The broker must act in good faith. (Sec. 141.) He may-forfeit his standing, -
(1) By accepting pay from or acting for the other party. (Sec. 142.)
(2) By himself becoming a principal in the transaction. (Sec. 143.)
(3) By not accepting the best terms he was able to secure. (Sec. 144.)
Circumstances may exist under which a refusal on the part of the agent to disclose information asked for, would not imply bad faith. (Sec. 145.)
"Like other agents, the broker is required to exercise the utmost good faith towards his principal; and if, in the course of his agency, he has committed a fraud on his principal, he is not entitled to his commissions." If the broker acts in bad faith, the principal may discharge him and complete the transaction himself without liability for commissions.2 "There is a want of good faith on the part of the agent towards his principal, when he acts adversely to his principal's interest, or where, representing the seller, he conceals from him an arrangement intended for the advantage of the buyer.3 In the application of this rule it makes no difference whether the result of the agent's conduct is injurious to the principal or not; in such case, the misconduct of the agent affects the contract from considerations of public policy rather than of injury to the principal. 'It matters not, that there was no fraud meant, and no injury done. The rule is not intended to be remedial of actual wrong, but preventive of the possibility of it.' Young v. Hughes, 32 N. J. Eq.372." 4

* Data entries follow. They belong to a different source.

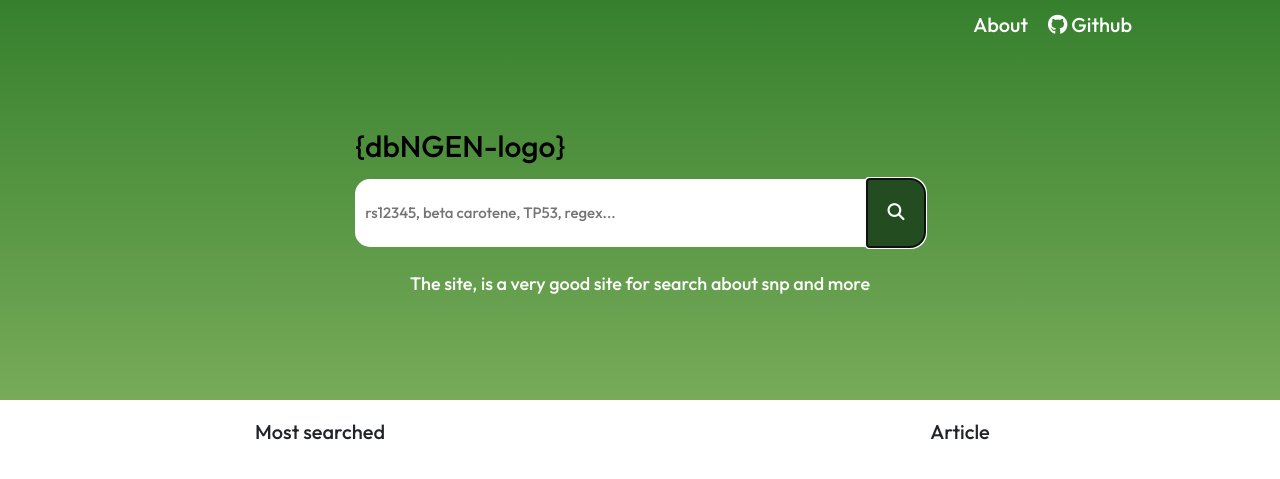
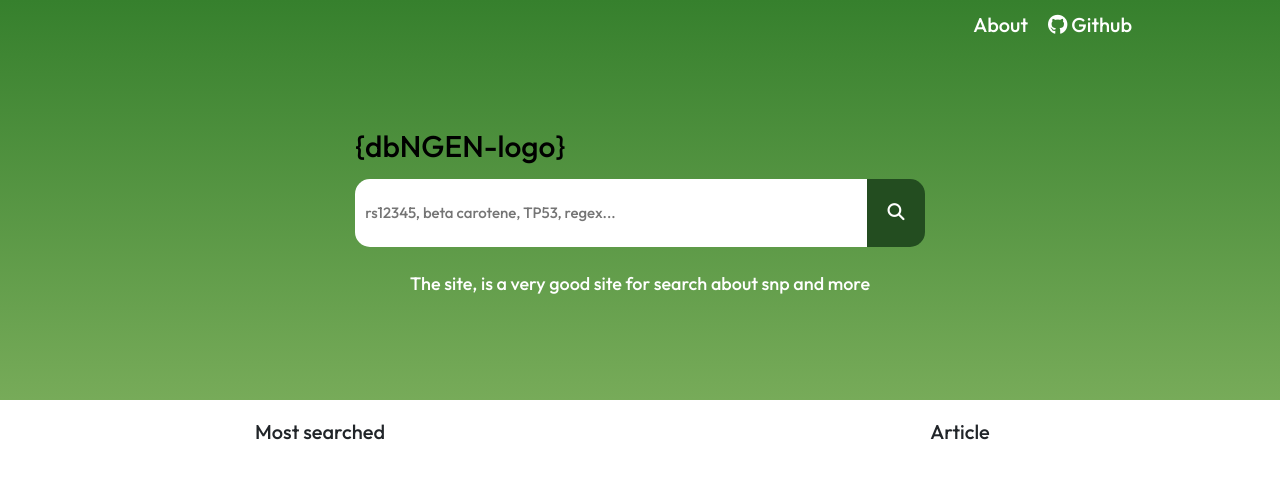
Before and after one commit to unir-dacc/vanda, a Django app: page / in a window 1280 px wide, with the restyled element focused. Shown: the top 479 px of the page. Run offline with Django 4.2, Linux system fonts and the light colour scheme; some libraries are stand-ins or nearby versions.

Commit message:
fix: remove bar-button outline from index.html

```diff
--- a/web/static/web/style.css
+++ b/web/static/web/style.css
@@ -93,6 +93,9 @@ input[type="text"]:focus {
   cursor: pointer;
   background-color: #32672F;
 }
+.bar-button:focus{
+  outline:none;
+}
 .bar-button i{
   font-size: 1.7em;
 }
```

1 4 Am. & Eng. Encv. of Law (2nd Ed.), 971. quoted in Low v. Woodbury. 107 App. Div. 298 (N. Y. 1905), where Is also cited Martin v. Bliss. 57 Hun 157 (N. Y. 1890): Whaples v. Fahys, 87 App. Div. 518 (N. Y. 1903) : Murray v. Beard. 102 N. Y. 505 (1886). See also Hafner v. Herron, 165 111. 247 (1897); Jeffries v. Bobbins. 66 Kans. 437 (1903); Veasey v. Carson, 177 Mass. 117 (1900).
The broker is not required, in support of his cause of action, affirmatively to establish his good faith. That he did not act in good faith is matter of defense.5
A broker with discretion cannot recover commissions if he is acting for both parties, unless with their knowledge and consent.6 Some cases go to the length of holding that the broker may not accept part of the commission of the broker acting for the other party.7
Real estate brokers purchasing real estate as agents for an undisclosed principal cannot recover commissions
² Featherston v. Trone. 102 S. W. 198 (Ark. 1907).
* Citing Storv on Agency. Sec. 334; Pratt v. Patterson's Exrs., 112 Pa. St. 475; Prescott v. White, 18 111. App. 322.
4 Hafner v. Herron. 105 III. 247 (1897). of the vendors for effecting the sale.8 In Hess v. Gallagher, 64 Misc. 95, 96 (N.Y. 1909), it was said: "As agents for the defendant, the plaintiffs might not directly buy from or sell to the defendant and recover for services upon their own contract as his agents; because, as agents, they were and would be under legal obligation to respect the confidence reposed in them as such, and could not unite, Jekyll and Hyde like, in their same persons the character of principal, which would naturally tend to a violation of the confidence reposed in them as agents and by whose active instrumentality an acceptance of defendant's offer was effected, if at all; and, therefore, they would and did disentitle themselves to recover for services therein, because 'contracts which are opposed to open, upright and fair dealing are opposed to public policy. A contract by which one is placed under a direct inducement to violate the confidence reposed in him by another is of this character.' "
5 Poilatschek v. Goodwin. 17 Misc. 591 (N. Y. 1890) ; Colonial Tr. Co. v. Pacific Co., 158 Fed. 284 (1907); Cook v. Platt, 104 S. W. 1133; 126 Mo. App. 553 (1907).
6 See Sec. 47-68 supra for fuller discussion of broker acting for both parties.
7 See Plotner v. Cliillson, 95 Pac. 777 (1908), (citing McKlnley v. Williams. 74 Fed. 95; 20 C. C. A. 313).